India's Mars Orbiter captures stunning photo of solar system’s largest canyon
The photo, taken at an altitude of 1,857km (1,154 miles) on July 19, shows the many layers of Ophir Chasma – a system of steep valleys and scalloped terrain measuring 62km (38.5 miles) wide and 317km (197 miles) long.
The image was sent back to Earth on August 15, India's Independence Day.
Ophir Chasma is part of Valles Marineris, the largest canyon in the solar system. It is shown to be bordered by high-walled cliffs revealing rough terrain alongside smoother areas.
Commenting on the photo snapped by the Mars Orbiter, India's Department of Space noted that “the walls of [Ophir Chasma] contain many layers and the floors contain large deposits of layered materials.”
While the photo shows a distant view of Ophir Chama, scientists at the Indian Space Research Organisation have used the image to reconstruct what it might look like close-up.
The picture is a huge accomplishment for the Mars Orbiter, which cost just $74 million to launch in November 2013 – making it the cheapest mission ever to be sent to Mars.
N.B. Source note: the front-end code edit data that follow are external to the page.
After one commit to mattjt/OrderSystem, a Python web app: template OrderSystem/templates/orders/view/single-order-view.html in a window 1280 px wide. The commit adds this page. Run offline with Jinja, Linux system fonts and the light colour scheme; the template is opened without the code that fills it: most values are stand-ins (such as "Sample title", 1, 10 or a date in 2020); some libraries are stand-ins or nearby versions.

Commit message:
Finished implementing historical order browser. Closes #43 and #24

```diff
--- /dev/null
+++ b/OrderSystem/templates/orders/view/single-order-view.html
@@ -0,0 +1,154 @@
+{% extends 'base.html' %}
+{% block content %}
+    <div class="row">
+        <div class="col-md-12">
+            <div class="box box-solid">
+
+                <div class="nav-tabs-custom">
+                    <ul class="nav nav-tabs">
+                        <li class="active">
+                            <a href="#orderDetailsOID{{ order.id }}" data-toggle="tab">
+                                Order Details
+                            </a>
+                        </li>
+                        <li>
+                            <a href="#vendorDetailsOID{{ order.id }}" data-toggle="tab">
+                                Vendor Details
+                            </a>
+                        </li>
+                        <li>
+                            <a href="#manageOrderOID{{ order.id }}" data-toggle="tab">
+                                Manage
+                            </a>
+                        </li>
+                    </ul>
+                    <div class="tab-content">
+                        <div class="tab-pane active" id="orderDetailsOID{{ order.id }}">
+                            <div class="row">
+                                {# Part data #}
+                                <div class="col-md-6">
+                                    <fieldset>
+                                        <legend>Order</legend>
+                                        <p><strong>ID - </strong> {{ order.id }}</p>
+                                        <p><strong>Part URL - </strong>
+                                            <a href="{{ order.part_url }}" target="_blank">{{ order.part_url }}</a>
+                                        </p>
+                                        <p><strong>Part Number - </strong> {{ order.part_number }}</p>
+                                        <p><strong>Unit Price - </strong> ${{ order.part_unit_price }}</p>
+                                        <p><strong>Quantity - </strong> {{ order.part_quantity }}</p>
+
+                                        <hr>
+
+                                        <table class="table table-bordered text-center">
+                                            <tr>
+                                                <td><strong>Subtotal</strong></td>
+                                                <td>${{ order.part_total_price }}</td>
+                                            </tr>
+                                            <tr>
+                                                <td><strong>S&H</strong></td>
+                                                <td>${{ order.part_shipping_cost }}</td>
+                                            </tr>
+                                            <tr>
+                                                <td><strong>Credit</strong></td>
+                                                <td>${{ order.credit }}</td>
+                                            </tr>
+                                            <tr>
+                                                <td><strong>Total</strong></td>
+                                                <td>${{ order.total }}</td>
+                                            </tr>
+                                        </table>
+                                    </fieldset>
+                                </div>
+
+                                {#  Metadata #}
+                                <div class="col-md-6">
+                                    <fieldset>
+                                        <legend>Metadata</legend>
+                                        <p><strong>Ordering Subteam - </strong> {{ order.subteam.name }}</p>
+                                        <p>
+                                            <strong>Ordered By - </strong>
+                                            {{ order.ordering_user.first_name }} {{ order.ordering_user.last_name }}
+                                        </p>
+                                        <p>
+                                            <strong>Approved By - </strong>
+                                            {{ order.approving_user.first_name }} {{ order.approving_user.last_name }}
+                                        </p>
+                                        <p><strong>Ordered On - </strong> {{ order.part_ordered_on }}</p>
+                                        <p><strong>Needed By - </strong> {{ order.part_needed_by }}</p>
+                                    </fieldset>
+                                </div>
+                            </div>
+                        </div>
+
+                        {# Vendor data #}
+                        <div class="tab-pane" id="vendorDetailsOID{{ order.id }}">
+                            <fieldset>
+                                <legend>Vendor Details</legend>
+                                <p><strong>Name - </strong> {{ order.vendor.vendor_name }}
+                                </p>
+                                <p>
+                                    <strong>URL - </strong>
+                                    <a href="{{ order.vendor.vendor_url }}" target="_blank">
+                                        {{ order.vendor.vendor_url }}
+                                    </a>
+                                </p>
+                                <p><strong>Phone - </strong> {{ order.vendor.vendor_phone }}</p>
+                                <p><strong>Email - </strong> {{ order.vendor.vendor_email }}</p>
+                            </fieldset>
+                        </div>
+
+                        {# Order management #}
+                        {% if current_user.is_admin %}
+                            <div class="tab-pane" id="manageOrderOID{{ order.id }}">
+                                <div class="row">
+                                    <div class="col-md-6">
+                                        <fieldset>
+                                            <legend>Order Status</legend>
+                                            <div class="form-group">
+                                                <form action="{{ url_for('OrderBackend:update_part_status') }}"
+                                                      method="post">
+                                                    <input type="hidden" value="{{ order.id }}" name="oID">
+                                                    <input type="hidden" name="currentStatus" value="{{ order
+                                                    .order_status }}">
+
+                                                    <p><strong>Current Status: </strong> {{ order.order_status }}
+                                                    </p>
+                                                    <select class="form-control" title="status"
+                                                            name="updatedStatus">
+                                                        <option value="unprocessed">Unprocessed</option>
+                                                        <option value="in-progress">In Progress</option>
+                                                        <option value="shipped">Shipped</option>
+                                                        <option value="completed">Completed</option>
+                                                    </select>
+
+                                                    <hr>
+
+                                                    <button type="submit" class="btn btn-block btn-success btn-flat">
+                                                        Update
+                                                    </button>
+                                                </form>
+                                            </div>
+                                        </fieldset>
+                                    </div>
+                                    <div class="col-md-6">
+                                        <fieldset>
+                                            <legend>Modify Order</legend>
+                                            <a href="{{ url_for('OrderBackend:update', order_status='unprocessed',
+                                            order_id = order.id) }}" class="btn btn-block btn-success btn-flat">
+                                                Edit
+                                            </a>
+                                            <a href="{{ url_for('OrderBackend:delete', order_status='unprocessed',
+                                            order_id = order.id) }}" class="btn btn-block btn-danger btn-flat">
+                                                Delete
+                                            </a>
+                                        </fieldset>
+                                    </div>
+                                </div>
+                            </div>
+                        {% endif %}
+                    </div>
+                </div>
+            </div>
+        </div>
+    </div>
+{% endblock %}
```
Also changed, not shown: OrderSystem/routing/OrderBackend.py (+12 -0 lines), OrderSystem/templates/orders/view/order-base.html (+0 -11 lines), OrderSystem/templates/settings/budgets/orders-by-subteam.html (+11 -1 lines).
This is significantly less than the $671 million that NASA paid for its Maven Mars orbiter mission. In addition, Hollywood actually spends more on its space movies than India spends on the real thing – the sci-fi blockbuster 'Gravity' cost $100 million to make.
The project is proof that small budgets don't necessarily impede success. Using its shoestring budget, India became the first country to reach Mars' orbit in its first attempt. This is substantial, considering more than half of all attempts to reach the Red Planet fail.
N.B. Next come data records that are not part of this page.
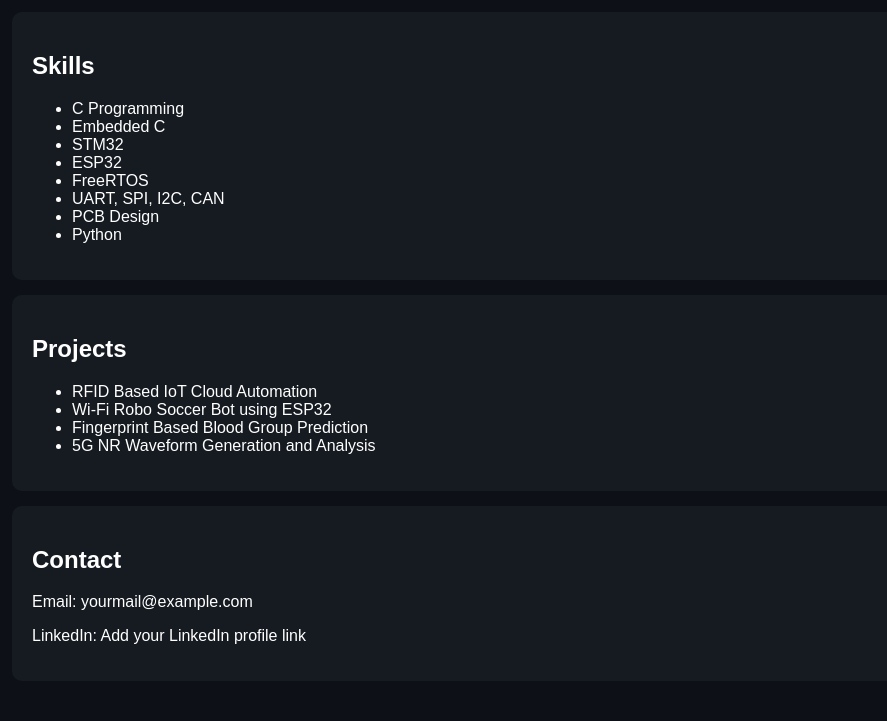
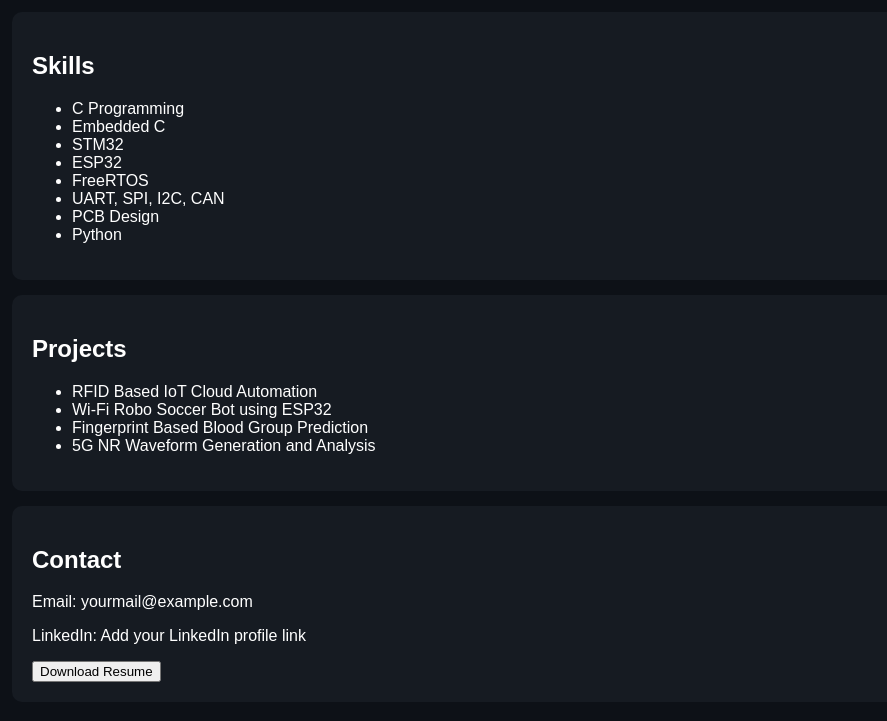
Before and after one commit to saisrinivas9/srinivas-portfolio, a plain HTML site: page index.html in a window 1280 px wide. Shown: the part 559-1280 px from the top of the page, without its empty margins (178-1065 px from the left). Drawn offline with Linux system fonts and the light colour scheme.

Commit message:
Update index.html

```diff
--- a/index.html
+++ b/index.html
@@ -5,7 +5,7 @@
 <meta name="viewport" content="width=device-width, initial-scale=1">
 
 <title>Sai Srinivas | Embedded Systems Engineer</title>
-
+<link rel="stylesheet" href="style.css">
 <style>
 body{
     margin:0;
@@ -89,6 +89,9 @@ PCB Design and Wireless Communication.
 <h2>Contact</h2>
 <p>Email: yourmail@example.com</p>
 <p>LinkedIn: Add your LinkedIn profile link</p>
+    <a href="resume.pdf" target="_blank">
+    <button>Download Resume</button>
+</a>
 </div>
 
 </section>
```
The Mars Orbiter Mission – also known as Mangalyaan, which means ‘Mars-craft’ in Sanskrit – reached its orbit in September 2014.
It’s been monitoring the planet by studying its atmosphere and particle environment. It’s also been surveying the Red Planet's surface, sending back photos taken with its Thermal Infrared Spectrometer and tricolor Mars Colour Camera.
The main goal of the mission was to show India's ability to develop and implement space technology; anything else – including the Ophir Chama photo – is considered a bonus.
Though the Mars Orbiter's six-month mission has ended, it will continue to send data as long as it remains functional.